BEGIN

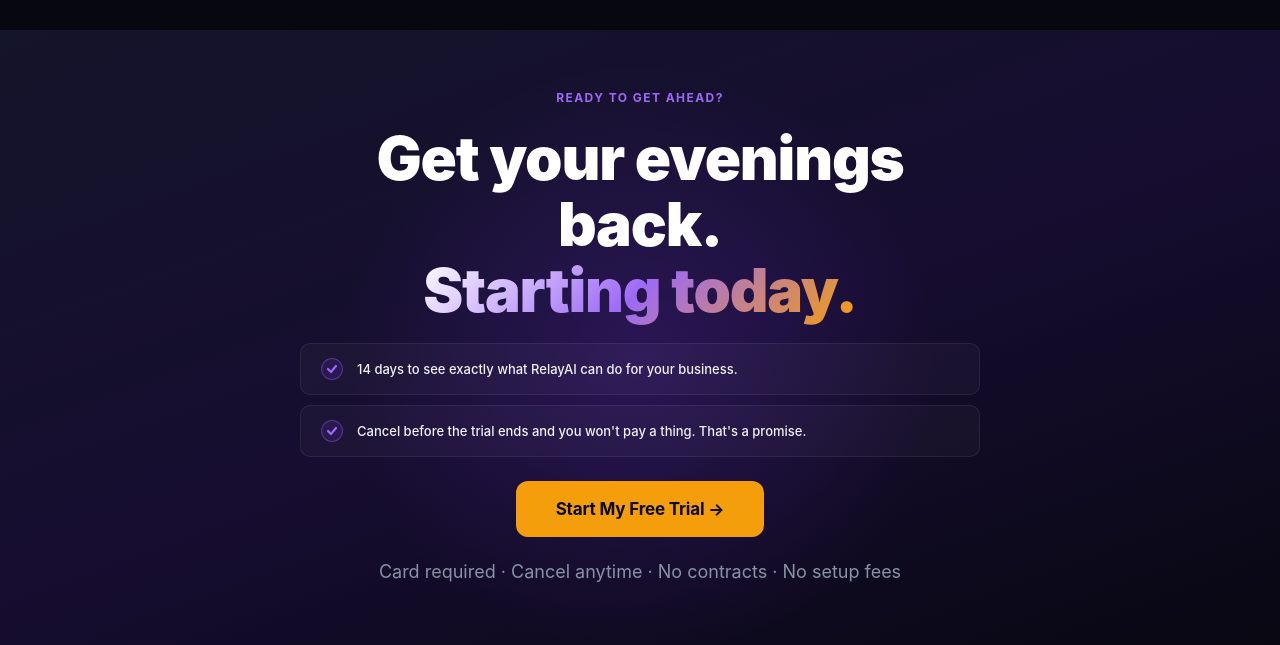
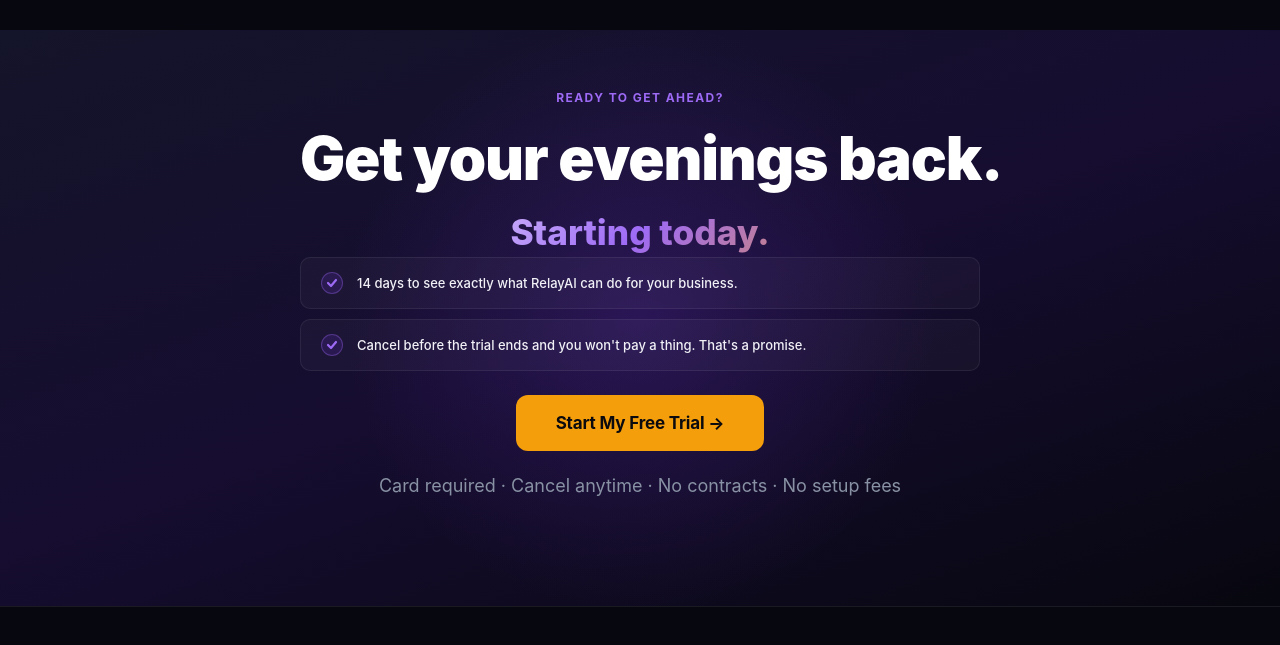
Before and after one commit to RelayAiUSA/relay-portal, a website: page relay-pwa/landing.html in a window 1280 px wide. Shown: the part 6760-7405 px from the top of the page. Drawn offline with Linux system fonts and the light colour scheme.

Commit message:
Update landing.html

```diff
--- a/relay-pwa/landing.html
+++ b/relay-pwa/landing.html
@@ -1265,7 +1265,8 @@
   <div class="container">
     <div class="final-cta-content reveal">
       <div class="section-label" style="color:var(--violet-lt);margin-bottom:20px;">Ready to get ahead?</div>
-      <h2>Get your evenings back.<br><span class="gradient-text">Starting today.</span></h2>
+      <h2 style="white-space:nowrap;">Get your evenings back.</h2>
+      <div class="gradient-text" style="font-size:clamp(1.4rem,3.5vw,2.2rem);text-align:center;font-weight:800;margin-top:4px;">Starting today.</div>
       <div class="cta-checks">
           <div class="check-row">
             <div class="check-icon"><svg viewBox="0 0 12 12" fill="none" stroke="#9d6af5" stroke-width="2.2" stroke-linecap="round" stroke-linejoin="round"><polyline points="2,6 5,9 10,3"/></svg></div>
```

END

TASK REQUIREMENTS → Without any pictures, please reproduce the full set of entries.

RESPONSE TO THIS EXERCISE →
Before and after one commit to RelayAiUSA/relay-portal, a website: page relay-pwa/landing.html in a window 1280 px wide. Shown: the part 6760-7405 px from the top of the page. Drawn offline with Linux system fonts and the light colour scheme.

Commit message:
Update landing.html

```diff
--- a/relay-pwa/landing.html
+++ b/relay-pwa/landing.html
@@ -1265,7 +1265,8 @@
   <div class="container">
     <div class="final-cta-content reveal">
       <div class="section-label" style="color:var(--violet-lt);margin-bottom:20px;">Ready to get ahead?</div>
-      <h2>Get your evenings back.<br><span class="gradient-text">Starting today.</span></h2>
+      <h2 style="white-space:nowrap;">Get your evenings back.</h2>
+      <div class="gradient-text" style="font-size:clamp(1.4rem,3.5vw,2.2rem);text-align:center;font-weight:800;margin-top:4px;">Starting today.</div>
       <div class="cta-checks">
           <div class="check-row">
             <div class="check-icon"><svg viewBox="0 0 12 12" fill="none" stroke="#9d6af5" stroke-width="2.2" stroke-linecap="round" stroke-linejoin="round"><polyline points="2,6 5,9 10,3"/></svg></div>
```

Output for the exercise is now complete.